┌─ Supplied entries

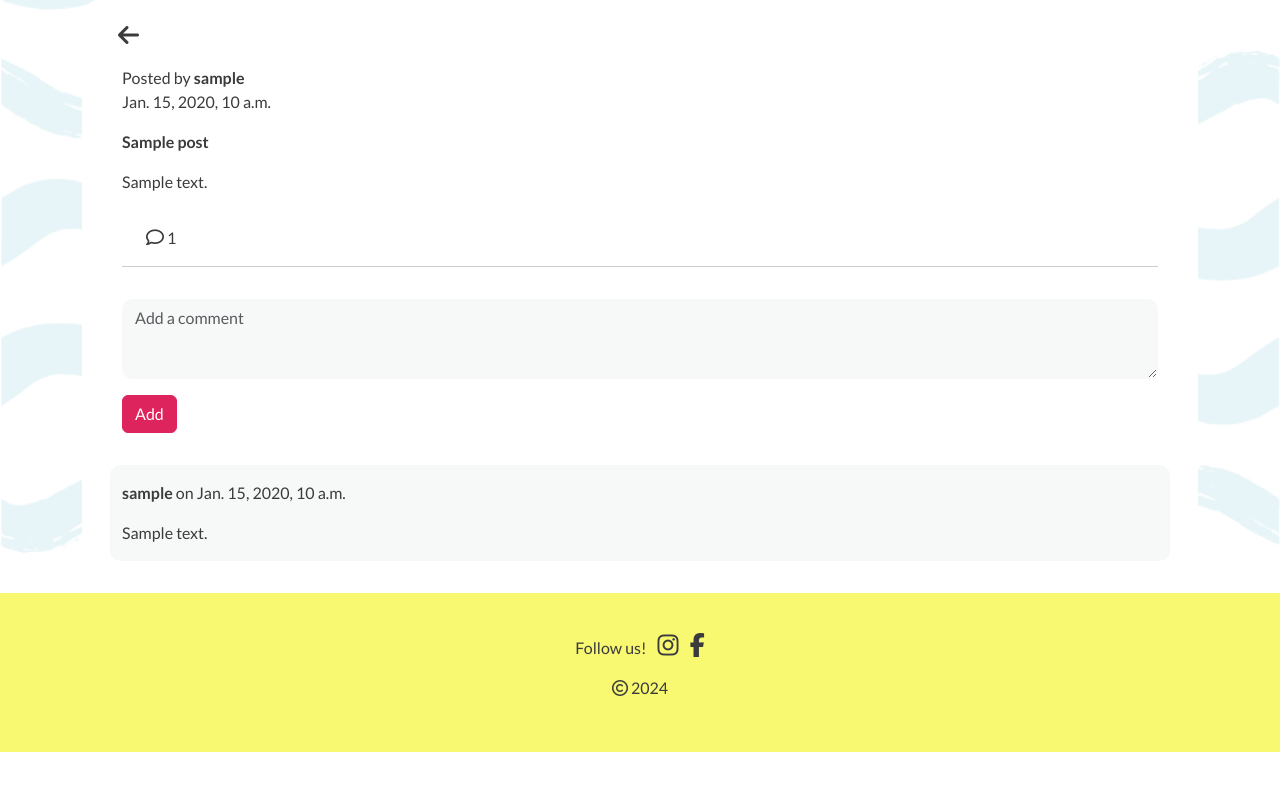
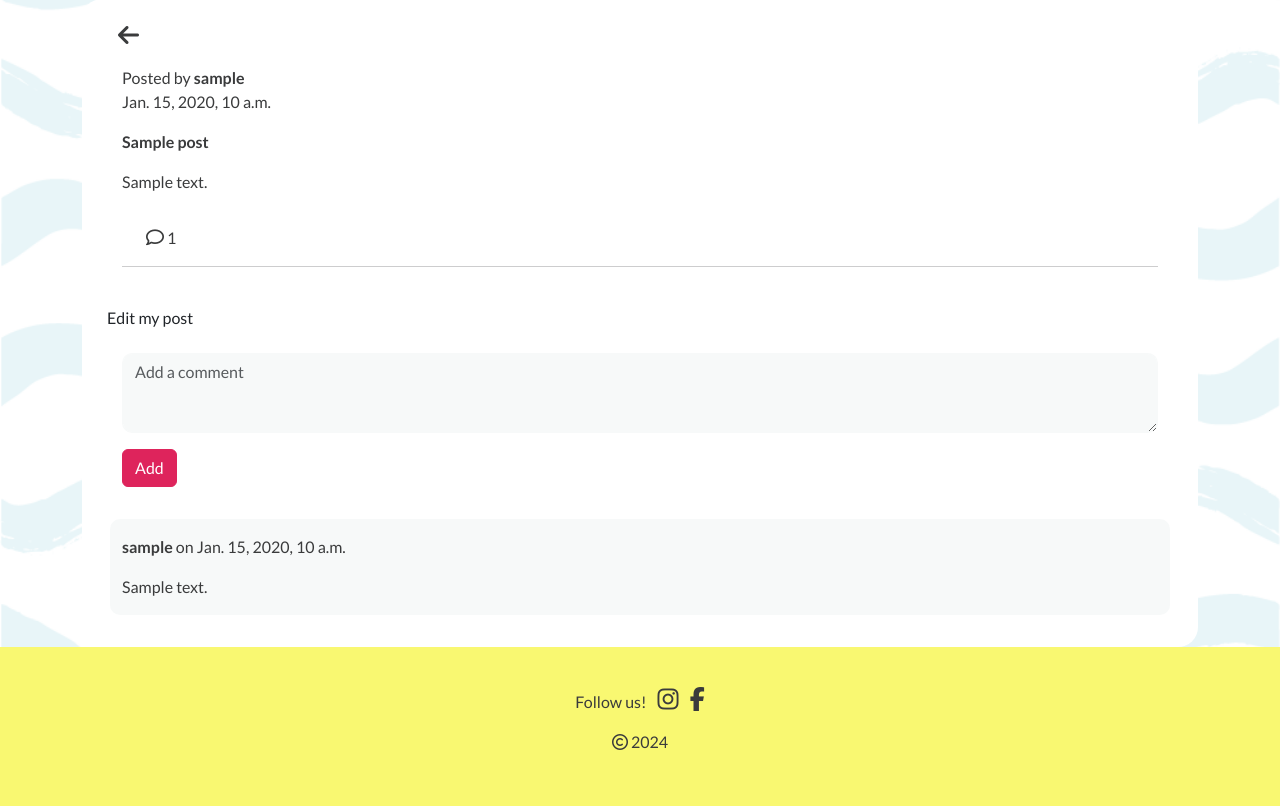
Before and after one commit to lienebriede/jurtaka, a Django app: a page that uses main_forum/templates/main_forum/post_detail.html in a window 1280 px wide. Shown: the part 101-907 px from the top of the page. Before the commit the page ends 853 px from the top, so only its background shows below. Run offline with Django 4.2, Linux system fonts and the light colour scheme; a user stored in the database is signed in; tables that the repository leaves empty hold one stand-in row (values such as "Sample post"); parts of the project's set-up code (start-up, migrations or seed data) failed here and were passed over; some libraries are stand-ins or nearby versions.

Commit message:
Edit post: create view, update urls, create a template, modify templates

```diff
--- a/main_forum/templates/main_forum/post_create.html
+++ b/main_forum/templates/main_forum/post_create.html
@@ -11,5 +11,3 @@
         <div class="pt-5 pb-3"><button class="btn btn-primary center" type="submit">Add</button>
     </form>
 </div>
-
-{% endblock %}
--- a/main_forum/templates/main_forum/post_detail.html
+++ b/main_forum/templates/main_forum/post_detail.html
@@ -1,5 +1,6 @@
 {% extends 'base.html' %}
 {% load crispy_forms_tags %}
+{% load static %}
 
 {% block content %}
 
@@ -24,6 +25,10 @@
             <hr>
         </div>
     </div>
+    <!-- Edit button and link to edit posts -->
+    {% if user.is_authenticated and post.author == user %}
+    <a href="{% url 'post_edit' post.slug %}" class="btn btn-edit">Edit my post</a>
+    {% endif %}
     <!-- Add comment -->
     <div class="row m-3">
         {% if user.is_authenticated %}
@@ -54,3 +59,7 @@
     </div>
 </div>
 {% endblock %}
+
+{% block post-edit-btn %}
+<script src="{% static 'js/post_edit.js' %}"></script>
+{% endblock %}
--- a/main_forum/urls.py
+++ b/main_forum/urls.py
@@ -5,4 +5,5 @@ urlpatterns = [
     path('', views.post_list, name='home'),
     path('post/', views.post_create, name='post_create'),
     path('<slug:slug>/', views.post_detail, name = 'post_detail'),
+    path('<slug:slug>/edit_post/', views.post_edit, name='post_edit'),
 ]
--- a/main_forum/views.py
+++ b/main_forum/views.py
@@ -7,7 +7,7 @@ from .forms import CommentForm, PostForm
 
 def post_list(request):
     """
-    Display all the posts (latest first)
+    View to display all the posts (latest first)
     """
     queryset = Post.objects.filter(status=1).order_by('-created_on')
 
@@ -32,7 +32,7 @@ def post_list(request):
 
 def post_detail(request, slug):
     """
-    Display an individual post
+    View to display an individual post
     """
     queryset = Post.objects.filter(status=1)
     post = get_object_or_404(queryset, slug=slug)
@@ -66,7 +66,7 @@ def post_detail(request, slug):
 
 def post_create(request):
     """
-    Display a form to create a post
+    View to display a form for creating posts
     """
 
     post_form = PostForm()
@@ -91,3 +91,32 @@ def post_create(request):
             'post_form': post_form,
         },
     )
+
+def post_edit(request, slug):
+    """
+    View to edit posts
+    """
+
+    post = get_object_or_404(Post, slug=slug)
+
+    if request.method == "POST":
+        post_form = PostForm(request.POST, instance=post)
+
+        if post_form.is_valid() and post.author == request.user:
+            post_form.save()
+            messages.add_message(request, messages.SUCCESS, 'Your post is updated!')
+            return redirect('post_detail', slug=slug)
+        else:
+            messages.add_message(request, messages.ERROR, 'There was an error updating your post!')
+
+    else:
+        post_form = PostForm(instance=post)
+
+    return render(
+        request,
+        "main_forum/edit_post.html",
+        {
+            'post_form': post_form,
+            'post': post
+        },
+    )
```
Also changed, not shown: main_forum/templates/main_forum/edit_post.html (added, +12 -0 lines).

└─

• Assignment:
Retype each entry exactly. No pictures.

• Exercise output:
Before and after one commit to lienebriede/jurtaka, a Django app: a page that uses main_forum/templates/main_forum/post_detail.html in a window 1280 px wide. Shown: the part 101-907 px from the top of the page. Before the commit the page ends 853 px from the top, so only its background shows below. Run offline with Django 4.2, Linux system fonts and the light colour scheme; a user stored in the database is signed in; tables that the repository leaves empty hold one stand-in row (values such as "Sample post"); parts of the project's set-up code (start-up, migrations or seed data) failed here and were passed over; some libraries are stand-ins or nearby versions.

Commit message:
Edit post: create view, update urls, create a template, modify templates

```diff
--- a/main_forum/templates/main_forum/post_create.html
+++ b/main_forum/templates/main_forum/post_create.html
@@ -11,5 +11,3 @@
         <div class="pt-5 pb-3"><button class="btn btn-primary center" type="submit">Add</button>
     </form>
 </div>
-
-{% endblock %}
--- a/main_forum/templates/main_forum/post_detail.html
+++ b/main_forum/templates/main_forum/post_detail.html
@@ -1,5 +1,6 @@
 {% extends 'base.html' %}
 {% load crispy_forms_tags %}
+{% load static %}
 
 {% block content %}
 
@@ -24,6 +25,10 @@
             <hr>
         </div>
     </div>
+    <!-- Edit button and link to edit posts -->
+    {% if user.is_authenticated and post.author == user %}
+    <a href="{% url 'post_edit' post.slug %}" class="btn btn-edit">Edit my post</a>
+    {% endif %}
     <!-- Add comment -->
     <div class="row m-3">
         {% if user.is_authenticated %}
@@ -54,3 +59,7 @@
     </div>
 </div>
 {% endblock %}
+
+{% block post-edit-btn %}
+<script src="{% static 'js/post_edit.js' %}"></script>
+{% endblock %}
--- a/main_forum/urls.py
+++ b/main_forum/urls.py
@@ -5,4 +5,5 @@ urlpatterns = [
     path('', views.post_list, name='home'),
     path('post/', views.post_create, name='post_create'),
     path('<slug:slug>/', views.post_detail, name = 'post_detail'),
+    path('<slug:slug>/edit_post/', views.post_edit, name='post_edit'),
 ]
--- a/main_forum/views.py
+++ b/main_forum/views.py
@@ -7,7 +7,7 @@ from .forms import CommentForm, PostForm
 
 def post_list(request):
     """
-    Display all the posts (latest first)
+    View to display all the posts (latest first)
     """
     queryset = Post.objects.filter(status=1).order_by('-created_on')
 
@@ -32,7 +32,7 @@ def post_list(request):
 
 def post_detail(request, slug):
     """
-    Display an individual post
+    View to display an individual post
     """
     queryset = Post.objects.filter(status=1)
     post = get_object_or_404(queryset, slug=slug)
@@ -66,7 +66,7 @@ def post_detail(request, slug):
 
 def post_create(request):
     """
-    Display a form to create a post
+    View to display a form for creating posts
     """
 
     post_form = PostForm()
@@ -91,3 +91,32 @@ def post_create(request):
             'post_form': post_form,
         },
     )
+
+def post_edit(request, slug):
+    """
+    View to edit posts
+    """
+
+    post = get_object_or_404(Post, slug=slug)
+
+    if request.method == "POST":
+        post_form = PostForm(request.POST, instance=post)
+
+        if post_form.is_valid() and post.author == request.user:
+            post_form.save()
+            messages.add_message(request, messages.SUCCESS, 'Your post is updated!')
+            return redirect('post_detail', slug=slug)
+        else:
+            messages.add_message(request, messages.ERROR, 'There was an error updating your post!')
+
+    else:
+        post_form = PostForm(instance=post)
+
+    return render(
+        request,
+        "main_forum/edit_post.html",
+        {
+            'post_form': post_form,
+            'post': post
+        },
+    )
```
Also changed, not shown: main_forum/templates/main_forum/edit_post.html (added, +12 -0 lines).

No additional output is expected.